Published: June 7, 2024
Curriculum Package
Discover the Benefits of DBT for Individuals in Substance Use Disorder Recovery   Dialectical Behavioral Therapy (DBT) has emerged as a powerful evidence-based approach to addressing the complexities of substance use disorders, offering a comprehensive toolkit that extends beyond conventional methods. In this six-hour training, participants will delve into the core principles and techniques of DBT, exploring how they enrich SUD treatment by fostering mindfulness, enhancing interpersonal skills, regulating emotions, and bolstering distress tolerance. This training package includes a 6-hour PowerPoint presentation (full curriculum) and a 13-page handout packet. There are various options for presenting the 6 hours of content, including through a 1, 2, or 3-hour workshop, a single full-day (6-hour) training session, or two 3-hour sessions, which allows for convenient scheduling while maintaining satisfactory coverage of the material. All materials contained in this training package are 508 compliant.   Learning Objectives: At the end of this training, participants will be able to: Distinguish two (2) specific behaviors that DBT is designed to treat and the origins of DBT Describe the four (4) groups of skills utilized in DBT (Mindfulness, Interpersonal Effectiveness, Emotion Regulation, and Distress Tolerance) Identify two (2) ways in which DBT skills can be useful for substance use disorders Apply one (1) specific DBT Skill pertaining to one of the four (4) DBT skills Explain two (2) specific ways in which DBT can be integrated into an SUD treatment setting In-Depth Description of Training:  Originally developed to address chronic suicidal ideation and borderline personality disorder (BPD), DBT blends cognitive behavioral therapy (CBT) with a dialectical philosophy, emphasizing acceptance and change simultaneously. Over time, research has shown its effectiveness in treating a spectrum of mood disorders including depression, post-traumatic stress disorder (PTSD), eating disorders, and importantly, substance use disorders. This training explores how DBT goes beyond its original purpose, becoming a pivotal intervention in reshaping behavioral patterns and becoming a crucial tool in reshaping behaviors, particularly concerning substance misuse. Through this structured curriculum, participants will gain insights into the four core skill sets (modules) of DBT: Mindfulness, Interpersonal Effectiveness, Emotion Regulation, and Distress Tolerance. Throughout this training, participants will examine the nuanced ways in which each skill set intertwines with SUD treatment, promoting a holistic approach toward recovery. Mindfulness, as the cornerstone of DBT, encourages individuals to embrace the present moment, detaching from harmful thought patterns and impulses. Interpersonal Effectiveness skills equip individuals with strategies for building healthy relationships, crucial in navigating support networks during recovery journeys. Emotion Regulation skills teach mechanisms for managing intense feelings, providing tools to modulate emotional responses without resorting to substance use, while distress tolerance skills empower individuals to withstand cravings and urge to use, fostering resilience in recovery. Moreover, this training underscores the importance of DBT in addressing co-occurring mental health disorders, breaking down barriers to recovery, and promoting sustained abstinence from substances. By fostering engagement, trust, and collaboration, DBT sets the stage for long-term success, enabling individuals to reclaim agency over their lives and forge a path toward lasting wellness. In summary, this six-hour training serves as a roadmap towards integrating DBT principles into SUD treatment, equipping participants with the knowledge and skills necessary to effect transformative change in the lives of those grappling with substance misuse.

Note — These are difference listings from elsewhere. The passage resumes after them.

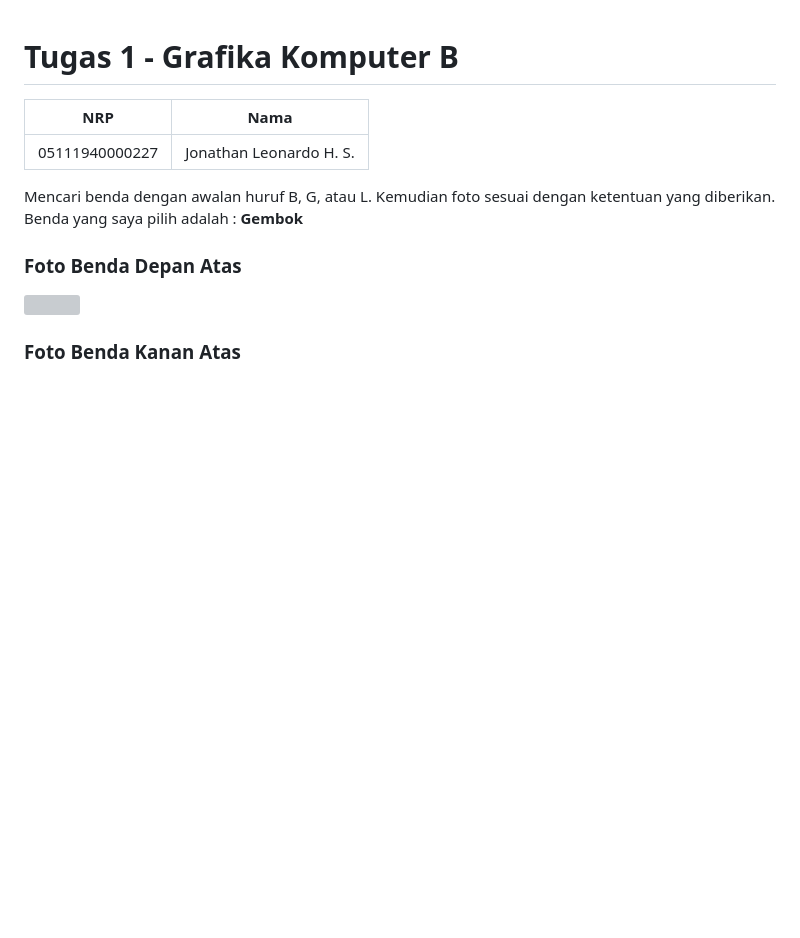
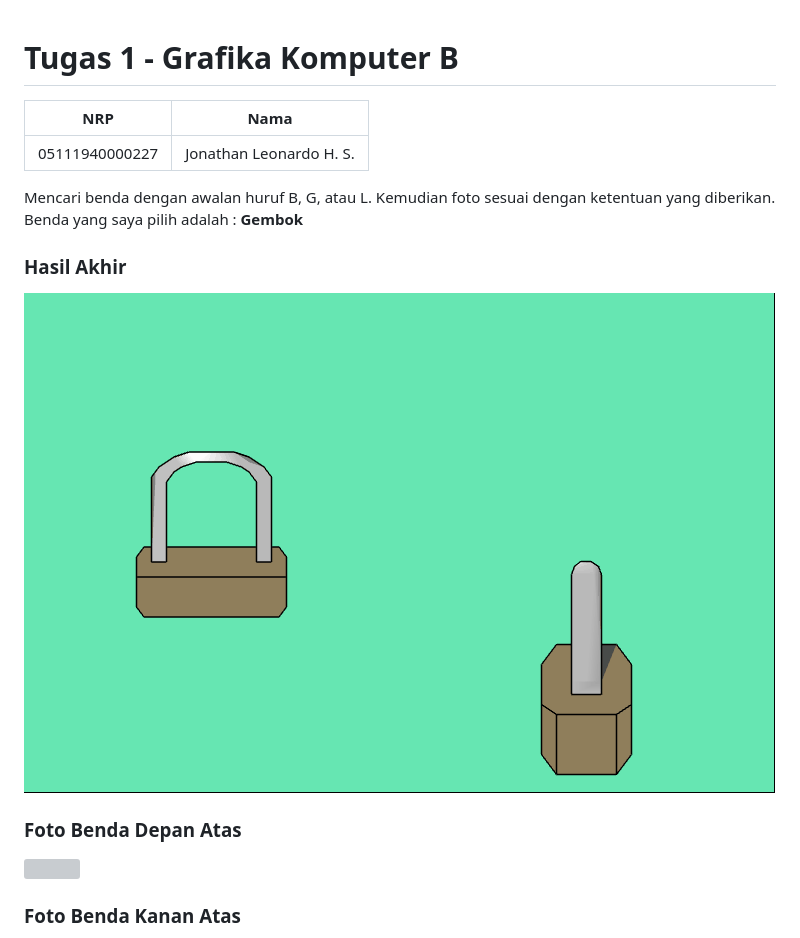
Before and after one commit to cg2021b/tugas-1-ArchieOps, a Markdown page: README.md, the part around the change. GitHub-like rendering; pictures changed too: images/hasilakhir.gif (added); blank space fills up the shorter version; grey boxes are pictures that could not be loaded.

```diff
--- a/README.md
+++ b/README.md
@@ -6,6 +6,9 @@
 
 Mencari benda dengan awalan huruf B, G, atau L. Kemudian foto sesuai dengan ketentuan yang diberikan.
 Benda yang saya pilih adalah : **Gembok**
+
+### Hasil Akhir
+<img src="./images/hasilakhir.gif">
 
 ### Foto Benda Depan Atas
 
```
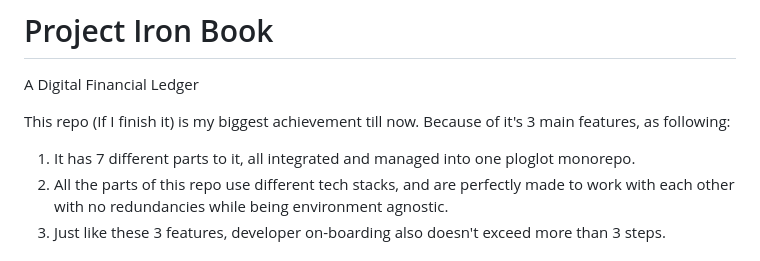
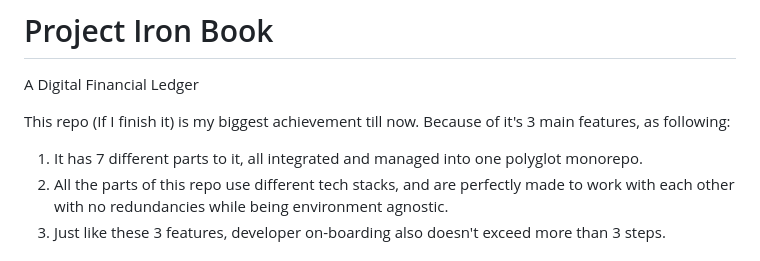
Before and after one commit to Abled-Taha/iron_book, a Markdown page: README.md, the part around the change. Drawn GitHub-style.

```diff
--- a/README.md
+++ b/README.md
@@ -2,7 +2,7 @@
 A Digital Financial Ledger
 
 This repo (If I finish it) is my biggest achievement till now. Because of it's 3 main features, as following:
-1. It has 7 different parts to it, all integrated and managed into one ploglot monorepo.
+1. It has 7 different parts to it, all integrated and managed into one polyglot monorepo.
 1. All the parts of this repo use different tech stacks, and are perfectly made to work with each other with no redundancies while being environment agnostic.
 1. Just like these 3 features, developer on-boarding also doesn't exceed more than 3 steps.
 
```
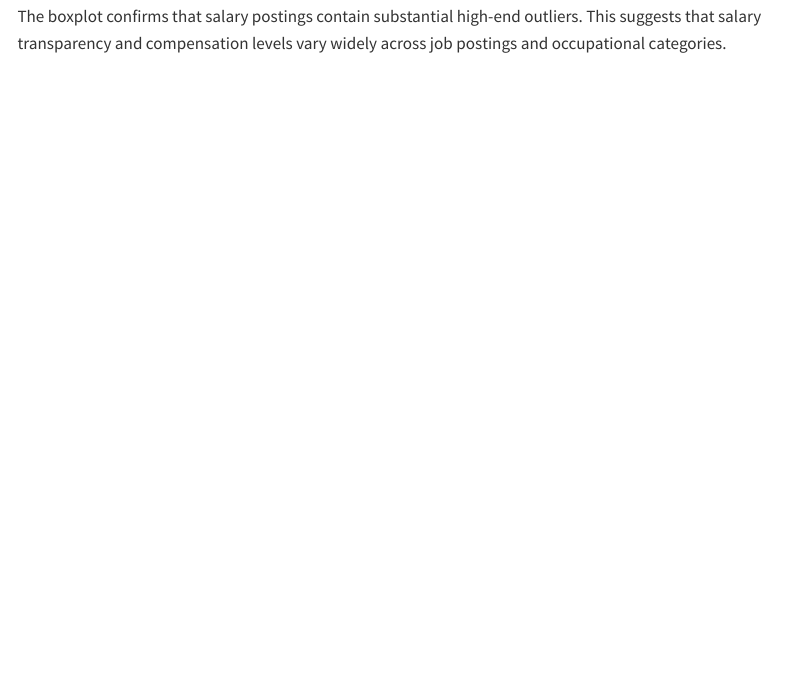
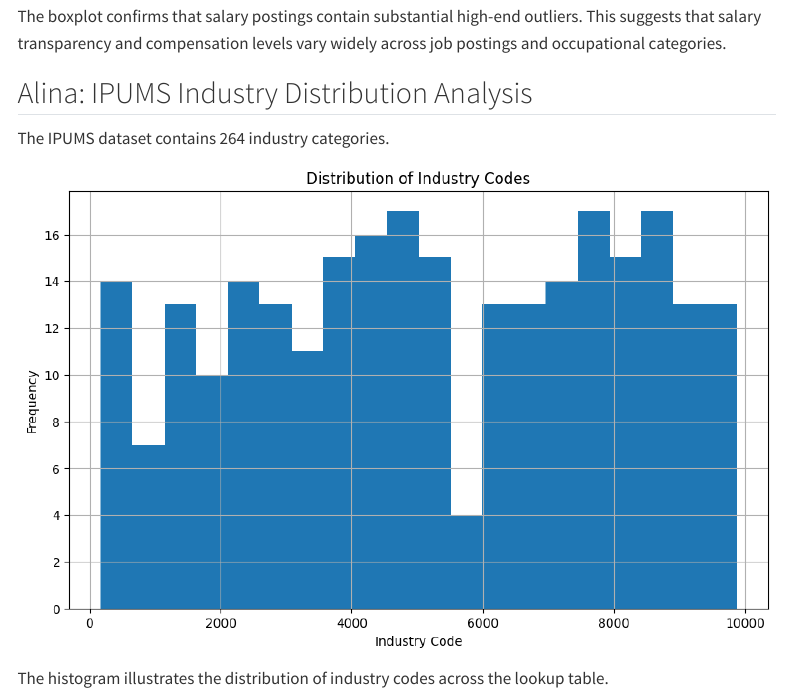
Before and after one commit to frjulie8-proj/repoad688-employability-sum26-groupB, a Quarto document (pages/eda.qmd): the page in a window 1100 px wide, from 2560 px down. Rendered offline with R 4.5, knitr and Pandoc in place of Quarto, with nearby package versions; menus at the side of the page are left out.

Commit message:
Add IPUMS section to EDA page

```diff
--- a/pages/eda.qmd
+++ b/pages/eda.qmd
@@ -59,3 +59,12 @@ The salary distribution shows that most postings with disclosed salary informati
 ![](../assets/figures/alina_salary_boxplot.png)
 
 The boxplot confirms that salary postings contain substantial high-end outliers. This suggests that salary transparency and compensation levels vary widely across job postings and occupational categories.
+
+
+## Alina: IPUMS Industry Distribution Analysis
+
+The IPUMS dataset contains 264 industry categories.
+
+![](../assets/figures/alina_industry_distribution.png)
+
+The histogram illustrates the distribution of industry codes across the lookup table.
```
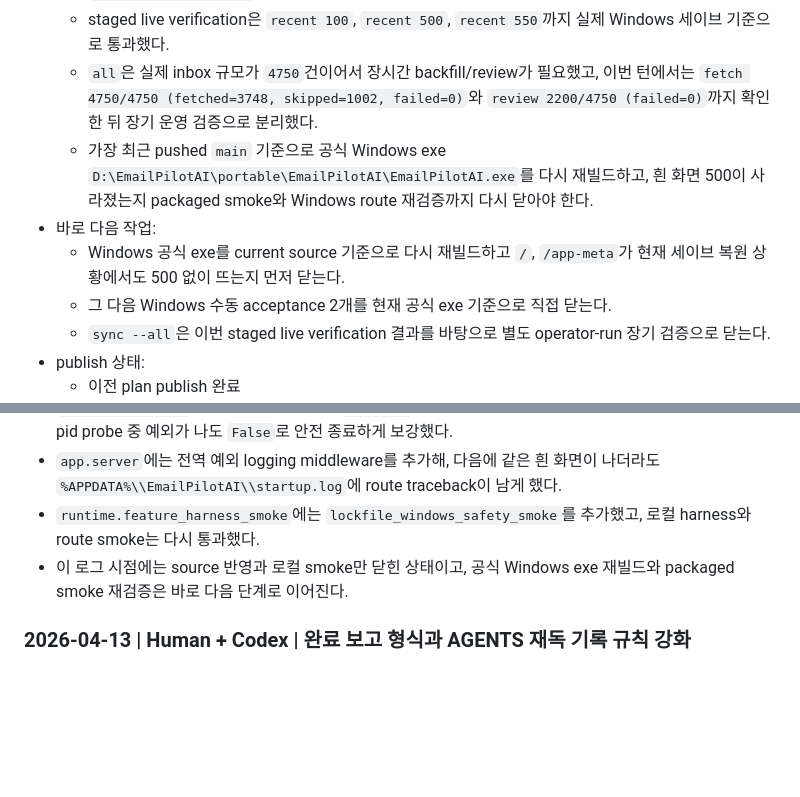
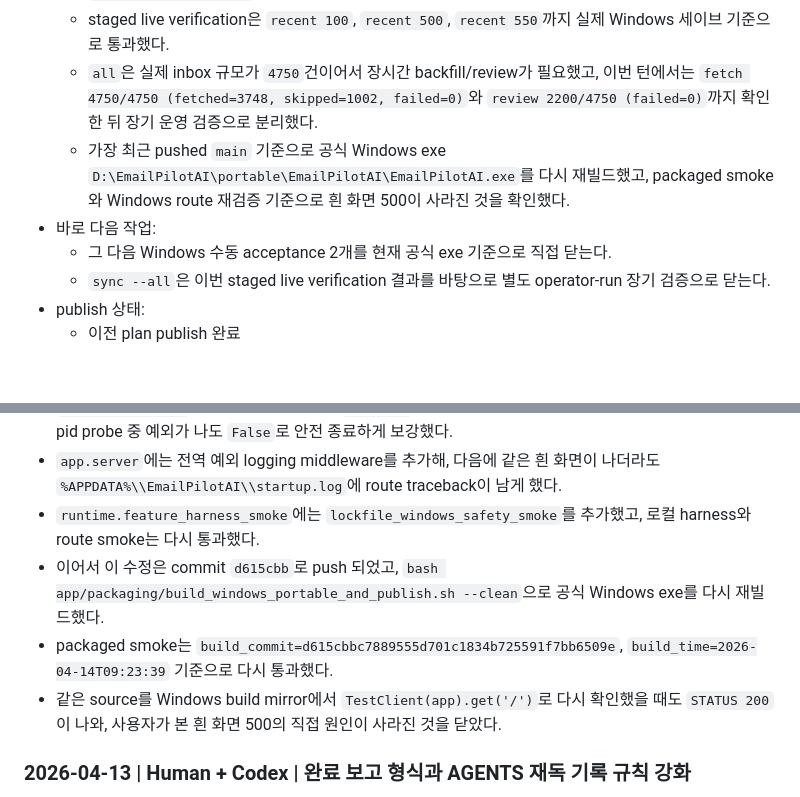
Before and after one commit to Nyan-SouthKorea/E-mail-pilot-ai, a Markdown page: docs/logbook.md, 2 parts joined by grey strips. Rendered like a GitHub page; blank space fills up the shorter version.

Commit message:
Record Windows route crash verification

```diff
--- a/docs/logbook.md
+++ b/docs/logbook.md
@@ -157,9 +157,8 @@
   - `runtime.feature_harness_smoke`에는 오래된 state DB를 현재 스키마로 승격하는 `schema_upgrade_smoke`를 추가했고, 로컬 자동 검증은 다시 통과했다.
   - staged live verification은 `recent 100`, `recent 500`, `recent 550`까지 실제 Windows 세이브 기준으로 통과했다.
   - `all`은 실제 inbox 규모가 `4750`건이어서 장시간 backfill/review가 필요했고, 이번 턴에서는 `fetch 4750/4750 (fetched=3748, skipped=1002, failed=0)`와 `review 2200/4750 (failed=0)`까지 확인한 뒤 장기 운영 검증으로 분리했다.
-  - 가장 최근 pushed `main` 기준으로 공식 Windows exe `D:\EmailPilotAI\portable\EmailPilotAI\EmailPilotAI.exe`를 다시 재빌드하고, 흰 화면 500이 사라졌는지 packaged smoke와 Windows route 재검증까지 다시 닫아야 한다.
+  - 가장 최근 pushed `main` 기준으로 공식 Windows exe `D:\EmailPilotAI\portable\EmailPilotAI\EmailPilotAI.exe`를 다시 재빌드했고, packaged smoke와 Windows route 재검증 기준으로 흰 화면 500이 사라진 것을 확인했다.
 - 바로 다음 작업:
-  - Windows 공식 exe를 current source 기준으로 다시 재빌드하고 `/`, `/app-meta`가 현재 세이브 복원 상황에서도 500 없이 뜨는지 먼저 닫는다.
   - 그 다음 Windows 수동 acceptance 2개를 현재 공식 exe 기준으로 직접 닫는다.
   - `sync --all`은 이번 staged live verification 결과를 바탕으로 별도 operator-run 장기 검증으로 닫는다.
 - publish 상태:
@@ -244,7 +243,9 @@
 - `runtime.lockfile`은 이제 Windows에서 `tasklist` 기반으로 local process 존재를 보수적으로 확인하고, pid probe 중 예외가 나도 `False`로 안전 종료하게 보강했다.
 - `app.server`에는 전역 예외 logging middleware를 추가해, 다음에 같은 흰 화면이 나더라도 `%APPDATA%\\EmailPilotAI\\startup.log`에 route traceback이 남게 했다.
 - `runtime.feature_harness_smoke`에는 `lockfile_windows_safety_smoke`를 추가했고, 로컬 harness와 route smoke는 다시 통과했다.
-- 이 로그 시점에는 source 반영과 로컬 smoke만 닫힌 상태이고, 공식 Windows exe 재빌드와 packaged smoke 재검증은 바로 다음 단계로 이어진다.
+- 이어서 이 수정은 commit `d615cbb`로 push 되었고, `bash app/packaging/build_windows_portable_and_publish.sh --clean`으로 공식 Windows exe를 다시 재빌드했다.
+- packaged smoke는 `build_commit=d615cbbc7889555d701c1834b725591f7bb6509e`, `build_time=2026-04-14T09:23:39` 기준으로 다시 통과했다.
+- 같은 source를 Windows build mirror에서 `TestClient(app).get('/')`로 다시 확인했을 때도 `STATUS 200`이 나와, 사용자가 본 흰 화면 500의 직접 원인이 사라진 것을 닫았다.
 
 ### 2026-04-13 | Human + Codex | 완료 보고 형식과 AGENTS 재독 기록 규칙 강화
 
```
Also changed, not shown: app/docs/logbook.md (+1 -1 lines), runtime/docs/logbook.md (+1 -0 lines).
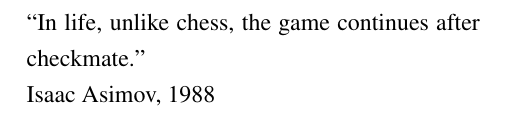
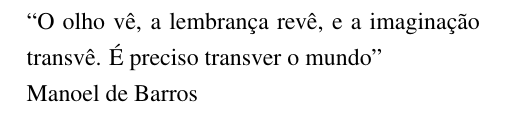
Before and after one commit to amasiero/thesis, a LaTeX thesis (Principal.tex, which reads Pretexto.tex): part of page 5 of 77, cut at the place of the change. The pictures show the PDF file Tese.pdf that the author committed with the source.

Commit message:
Mundança da epigrafe

```diff
--- a/Pretexto.tex
+++ b/Pretexto.tex
@@ -35,7 +35,7 @@ E por fim a todos que de alguma maneira contribuíram para mais essa conquista.
 \end{agradecimentos}
 
 %%%%%%%%%%%%%%%%%%%%%%%%%%%%%%%%%%%%%%%%%%%%%%%%%%%%%%%%%
-\epigrafe{In life, unlike chess, the game continues after checkmate.}{Isaac Asimov, 1988}
+\epigrafe{O olho vê, a lembrança revê, e a imaginação transvê. É preciso transver o mundo}{Manoel de Barros}
 
 %%%%%%%%%%%%%%%%%%%%%%%%%%%%%%%%%%%%%%%%%%%%%%%%%%%%%%%%%
 \begin{resumo}
```
Also changed, not shown: Tese.pdf.
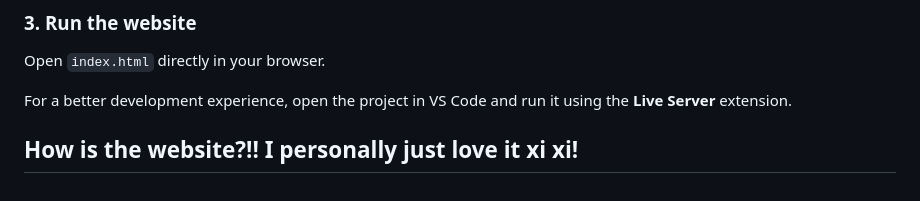
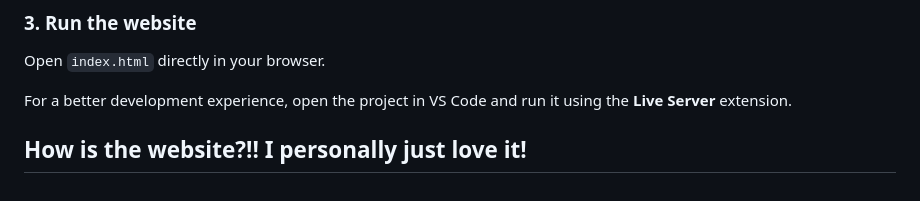
Before and after one commit to Aditya099pat/KritiQ, a Markdown page: README.md, the part around the change. Drawn GitHub-style.

Commit message:
Remove redundant expression from README

```diff
--- a/README.md
+++ b/README.md
@@ -147,5 +147,5 @@ Open `index.html` directly in your browser.
 For a better development experience, open the project in VS Code and run it using the **Live Server** extension.
 
 How is the website?!!
-I personally just love it xi xi!
+I personally just love it!
 ---
```
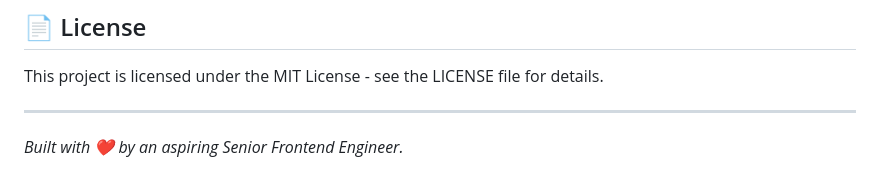
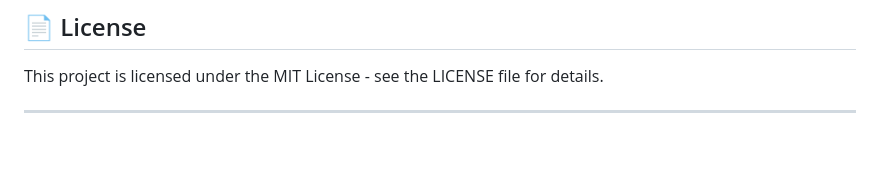
Before and after one commit to kevinjosh10/attendance-web, a Markdown page: README.md, the part around the change. Drawn GitHub-style; blank space fills up the shorter version.

Commit message:
Remove built with message from README
Removed the built with message from the README.

```diff
--- a/README.md
+++ b/README.md
@@ -85,4 +85,3 @@ jerusalem-attendance/
 This project is licensed under the MIT License - see the LICENSE file for details.
 
 ---
-*Built with ❤️ by an aspiring Senior Frontend Engineer.*
```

Published: April 30, 2024
Multimedia
National Recovery Month (Recovery Month), which started in 1989, is a national observance held every September to promote and support new evidence-based treatment and recovery practices, the nation’s strong and proud recovery community, and the dedication of service providers and communities who make recovery in all its forms possible. Hosted by the ATTC, and MHTTC Network, in collaboration with SAMHSA, this hour-long event showcases the winners of the 2022 Recovery Innovation Challenge through a “talk-show” format. Hear from four of the ten Challenge Winners who share their innovative strategies for recovery, lessons learned from implementation, and recommendations for replication in other communities. Download the slides by clicking on the green "download" button above.
Published: September 29, 2023
eNewsletter or Blog
  The Great Lakes Current is the e-newsletter of the Great Lakes ATTC, MHTTC, and PTTC.   The September 2023 issue honors National Recovery Month, National Hispanic Heritage Month, Addiction Professionals Appreciation Day (September 20), and the 10th anniversary of the ATTC/NIATx Service Improvement Blog! As always, you will also find links to all upcoming events and trainings hosted by the Great Lakes ATTC, MHTTC, and PTTC!
Published: September 7, 2023
Print Media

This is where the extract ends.